◆ YOUR OBJECTIVE
Look for the string "analyze" in the data below, and copy each line that holds it.

◆ GIVEN DATA
===

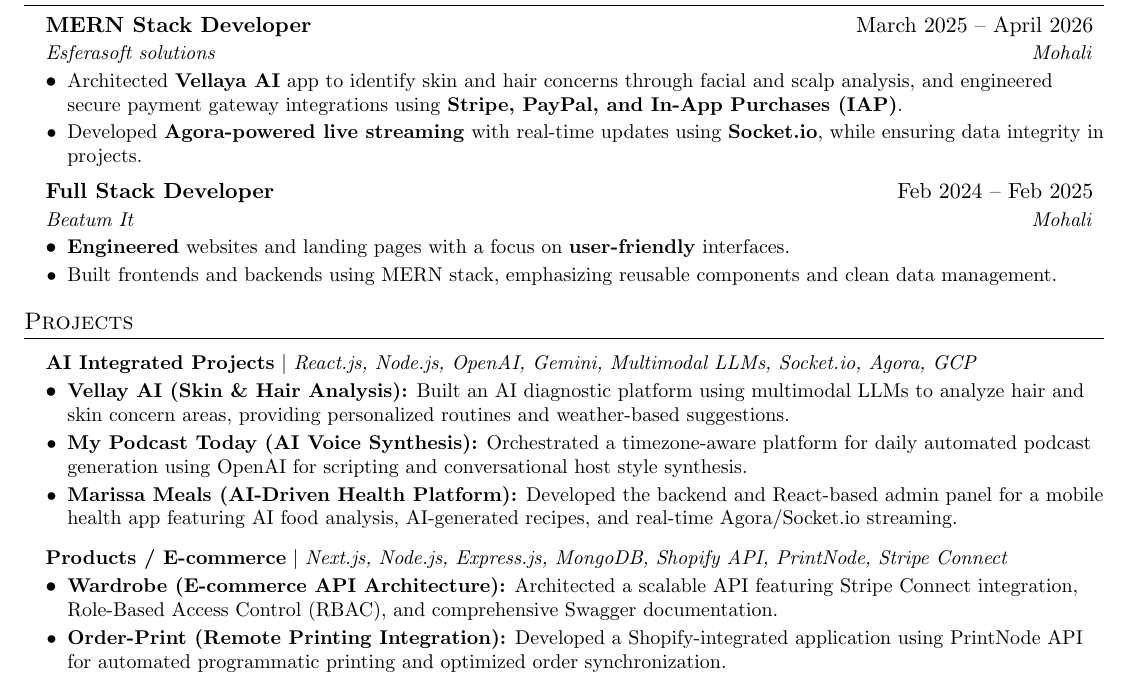
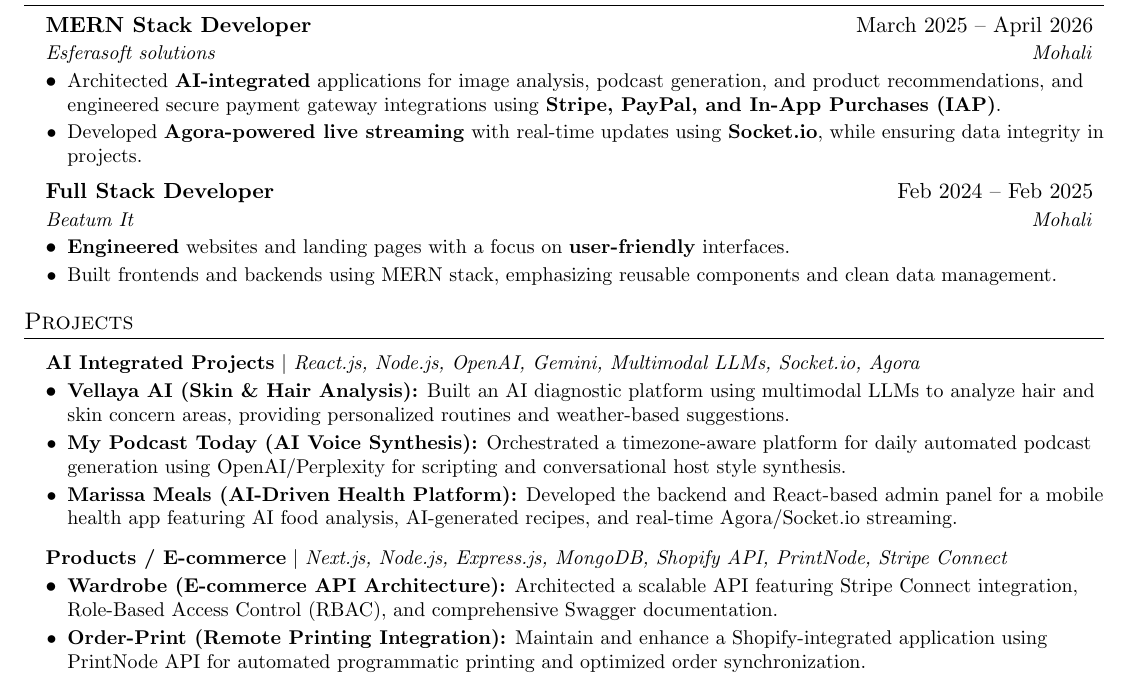
Before and after one commit to UdayBohra7/resume, a LaTeX CV (Uday_cv.tex): part of the page, cut so that both start at the same text. Compiled offline with pdfLaTeX.

Commit message:
update experience content

```diff
--- a/Uday_cv.tex
+++ b/Uday_cv.tex
@@ -102,7 +102,7 @@
 {MERN Stack Developer}{March 2025 -- April 2026}
 {Esferasoft solutions}{Mohali}
 \resumeItemListStart
-\resumeItem{Architected \textbf{Vellaya AI} app to identify skin and hair concerns through facial and scalp analysis, and engineered secure payment gateway integrations using \textbf{Stripe, PayPal, and In-App Purchases (IAP)}.}
+\resumeItem{Architected \textbf{AI-integrated} applications for image analysis, podcast generation, and product recommendations, and engineered secure payment gateway integrations using \textbf{Stripe, PayPal, and In-App Purchases (IAP)}.}
 \resumeItem{Developed \textbf{Agora-powered live streaming} with real-time updates using \textbf{Socket.io}, while ensuring data integrity in projects.}
 \resumeItemListEnd
 
@@ -121,10 +121,10 @@
 \resumeSubHeadingListStart
 
 \resumeProjectHeading
-  {\textbf{AI Integrated Projects} $|$ \emph{React.js, Node.js, OpenAI, Gemini, Multimodal LLMs, Socket.io, Agora, GCP}}{}
+  {\textbf{AI Integrated Projects} $|$ \emph{React.js, Node.js, OpenAI, Gemini, Multimodal LLMs, Socket.io, Agora}}{}
   \resumeItemListStart
-    \resumeItem{\textbf{Vellay AI (Skin \& Hair Analysis):} Built an AI diagnostic platform using multimodal LLMs to analyze hair and skin concern areas, providing personalized routines and weather-based suggestions.}
-    \resumeItem{\textbf{My Podcast Today (AI Voice Synthesis):} Orchestrated a timezone-aware platform for daily automated podcast generation using OpenAI for scripting and conversational host style synthesis.}
+    \resumeItem{\textbf{Vellaya AI (Skin \& Hair Analysis):} Built an AI diagnostic platform using multimodal LLMs to analyze hair and skin concern areas, providing personalized routines and weather-based suggestions.}
+    \resumeItem{\textbf{My Podcast Today (AI Voice Synthesis):} Orchestrated a timezone-aware platform for daily automated podcast generation using OpenAI/Perplexity for scripting and conversational host style synthesis.}
     \resumeItem{\textbf{Marissa Meals (AI-Driven Health Platform):} Developed the backend and React-based admin panel for a mobile health app featuring AI food analysis, AI-generated recipes, and real-time Agora/Socket.io streaming.}
   \resumeItemListEnd
 
@@ -132,7 +132,7 @@
   {\textbf{Products / E-commerce} $|$ \emph{Next.js, Node.js, Express.js, MongoDB, Shopify API, PrintNode, Stripe Connect}}{}
   \resumeItemListStart
     \resumeItem{\textbf{Wardrobe (E-commerce API Architecture):} Architected a scalable API featuring Stripe Connect integration, Role-Based Access Control (RBAC), and comprehensive Swagger documentation.}
-    \resumeItem{\textbf{Order-Print (Remote Printing Integration):} Developed a Shopify-integrated application using PrintNode API for automated programmatic printing and optimized order synchronization.}
+    \resumeItem{\textbf{Order-Print (Remote Printing Integration):} Maintain and enhance a Shopify-integrated application using PrintNode API for automated programmatic printing and optimized order synchronization.}
   \resumeItemListEnd
 
 \resumeSubHeadingListEnd
```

===

◆ WORKED SOLUTION
-    \resumeItem{\textbf{Vellay AI (Skin \& Hair Analysis):} Built an AI diagnostic platform using multimodal LLMs to analyze hair and skin concern areas, providing personalized routines and weather-based suggestions.}
+    \resumeItem{\textbf{Vellaya AI (Skin \& Hair Analysis):} Built an AI diagnostic platform using multimodal LLMs to analyze hair and skin concern areas, providing personalized routines and weather-based suggestions.}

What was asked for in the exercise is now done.